Two years ago I recorded a few video clips of my daughter answering a simple question – “if my class could make you any game, what would you want it be be like?”. Instantly thrilled that strangers would be making a game for her, Mia started describing a scenario involving a baby butterfly, a daddy butterfly, a flower, a vase and an evil flower-stealing bottle!

My S3 class loved the way my daughter described the game, stopping mid-sentence to describe something else that she had forgotten about earlier. They saw that it wasn’t serious, but at the same time they had to listen carefully to understand what she wanted. I helped them by drawing a visual representation on the SmartBoard while they jotted down written paragraphs in their Requirements Specification.

I played the class three videos during the lesson and in the second and third videos the pupils saw what happens when you don’t get your Requirements Specification signed off – Mia moved the goal posts, added in more requirements, changed the enemies, DEMANDED more levels. The class were rapt, the class were fully engaged with this 4 year old who was attempting to describe this wonderful idea inside her head.

Discussions bounced around the classroom as everyone tried to grasp a mental image of the game Mia wanted – what happens if you touch the bottle? Where does the butterfly get the flower from? When does the music play? All valid questions a Systems Analyst should be asking their client.

The bell went far too soon and the class hovered around a little longer than usual on a Friday to see the end of the third video. Two years on from recording I am still surprised, amused and proud of what my daughter is describing and how she is holding the attention of my (her?) class. I think I might need to ask her for some CPD in the future – she seems to have this teaching lark sussed.

Using iPod Touches in the classroom #3

Thanks for your comments, tweets and face-to-face discussions regarding the previous posts on using iPod Touches in the classroom (part 1 / part 2). This blog post concentrates on the issue of using QR codes with a mobile device that doesn’t have a camera!

I met with a colleague from the Aberdeenshire iPod Development Group this week to share what we were doing and to see if there was potential to work together. They discussed an idea to use the iPods in an outdoor learning exercise and wondered about using QR codes to allow pupils to access educational resources while exploring a forest.
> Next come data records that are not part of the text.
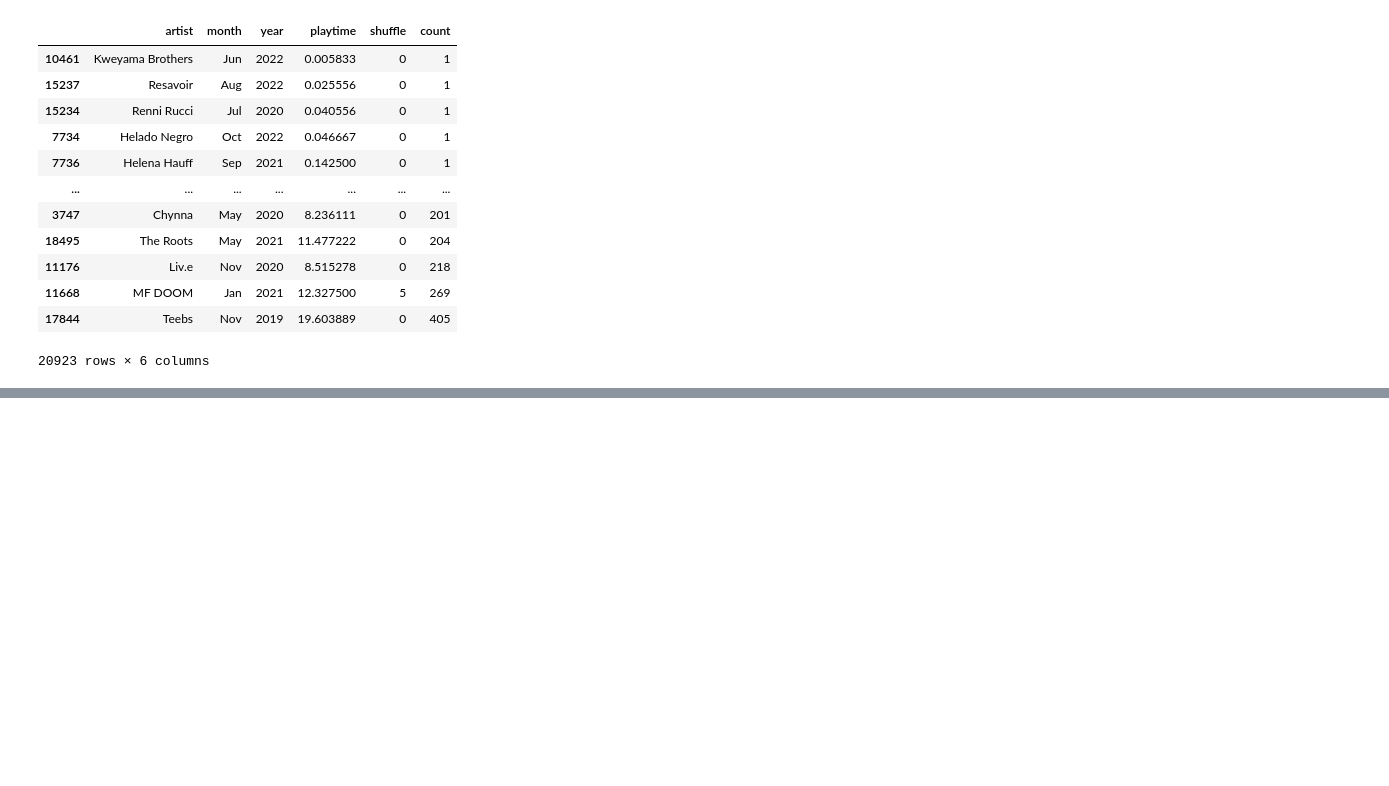
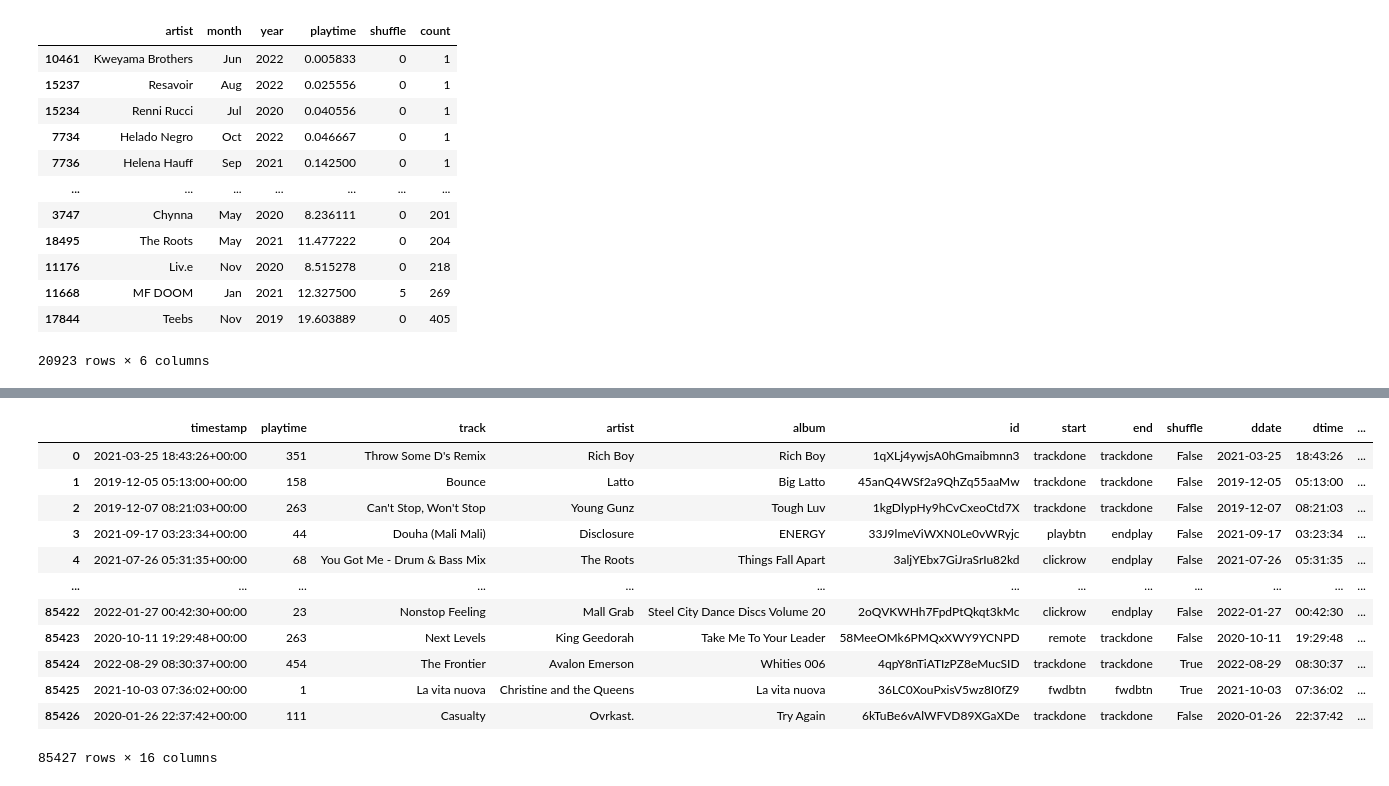
Before and after one commit to mmmuir/CL_DA2, a Jupyter notebook: ios_analysis.ipynb, the cells around one changed output, grey strips where cells are left out. Cells and saved outputs as stored; diff of their text form; code cells hidden in the pictures; blank space fills up the shorter version.

```diff
--- a/ios_analysis.ipynb
+++ b/ios_analysis.ipynb
@@ -368,0 +411,16 @@ blops.groupby(['month', 'year']).sum().reset_index()
+# %%
+streams_df
+# %% [output]
+|  | timestamp | playtime | track | artist | album | id | start | end | shuffle | ddate | dtime | ... |
+| 0 | 2021-03-25 18:43:26+00:00 | 351 | Throw Some D's Remix | Rich Boy | Rich Boy | 1qXLj4ywjsA0hGmaibmnn3 | trackdone | trackdone | False | 2021-03-25 | 18:43:26 | ... |
+| 1 | 2019-12-05 05:13:00+00:00 | 158 | Bounce | Latto | Big Latto | 45anQ4WSf2a9QhZq55aaMw | trackdone | trackdone | False | 2019-12-05 | 05:13:00 | ... |
+| 2 | 2019-12-07 08:21:03+00:00 | 263 | Can't Stop, Won't Stop | Young Gunz | Tough Luv | 1kgDlypHy9hCvCxeoCtd7X | trackdone | trackdone | False | 2019-12-07 | 08:21:03 | ... |
+| 3 | 2021-09-17 03:23:34+00:00 | 44 | Douha (Mali Mali) | Disclosure | ENERGY | 33J9lmeViWXN0Le0vWRyjc | playbtn | endplay | False | 2021-09-17 | 03:23:34 | ... |
+| 4 | 2021-07-26 05:31:35+00:00 | 68 | You Got Me - Drum & Bass Mix | The Roots | Things Fall Apart | 3aljYEbx7GiJraSrIu82kd | clickrow | endplay | False | 2021-07-26 | 05:31:35 | ... |
+| ... | ... | ... | ... | ... | ... | ... | ... | ... | ... | ... | ... | ... |
+| 85422 | 2022-01-27 00:42:30+00:00 | 23 | Nonstop Feeling | Mall Grab | Steel City Dance Discs Volume 20 | 2oQVKWHh7FpdPtQkqt3kMc | clickrow | endplay | False | 2022-01-27 | 00:42:30 | ... |
+| 85423 | 2020-10-11 19:29:48+00:00 | 263 | Next Levels | King Geedorah | Take Me To Your Leader | 58MeeOMk6PMQxXWY9YCNPD | remote | trackdone | False | 2020-10-11 | 19:29:48 | ... |
+| 85424 | 2022-08-29 08:30:37+00:00 | 454 | The Frontier | Avalon Emerson | Whities 006 | 4qpY8nTiATIzPZ8eMucSID | trackdone | trackdone | True | 2022-08-29 | 08:30:37 | ... |
+| 85425 | 2021-10-03 07:36:02+00:00 | 1 | La vita nuova | Christine and the Queens | La vita nuova | 36LC0XouPxisV5wz8I0fZ9 | fwdbtn | fwdbtn | True | 2021-10-03 | 07:36:02 | ... |
+| 85426 | 2020-01-26 22:37:42+00:00 | 111 | Casualty | Ovrkast. | Try Again | 6kTuBe6vAlWFVD89XGaXDe | trackdone | trackdone | False | 2020-01-26 | 22:37:42 | ... |
+85427 rows × 16 columns
```
Also changed, not shown: parts of 9 cells of this notebook.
I’d also been reflecting on using QR codes within the school for an iPod treasure hunt and we had both realised that the lack of a camera on the iPod Touch 3G made this tricky. Tricky but not impossible. The BeeTagg Reader Pro app (currently free) can read QR codes (and other types) from the iPod Photo Library!

I had successfully tried this app before but wanted to know if I could put more information into the image containing the QR code. This would allow the pupils to be able to differentiate between them in the Photo Library. I tried adding some text underneath the QR code and transferred this image to the Photo Library.

It worked! However the text is a little difficult to read on the small screen, especially when you only have the smaller tile view of the Photo Library. So next I tried colour-coding the QR code images.


It worked as well! I imagine that colour-coded or labelled QR codes could be printed out and placed in appropriate locations (either in the forest or within the school. Or even within your classroom!). The pupils could match up the QR code to the ones pre-stored in the Photo Library and then access the material on their mobile device. This method also enables use of mobile devices with cameras, so has longevity if planned correctly. The material linked to the QR codes can also be modified without having to reprint the labels so resources can be tweaked to improve pupil learning at will.

There are more pressing concerns as to how the content will be stored on the iPods or accessed from within a forest (I imagine you’ll need a 3G signal for internet access unless you can set up some kind of adhoc wifi network in the trees!) but allowing pupils to access this content quickly means mobile devices already have a significant benefit to classroom teachers.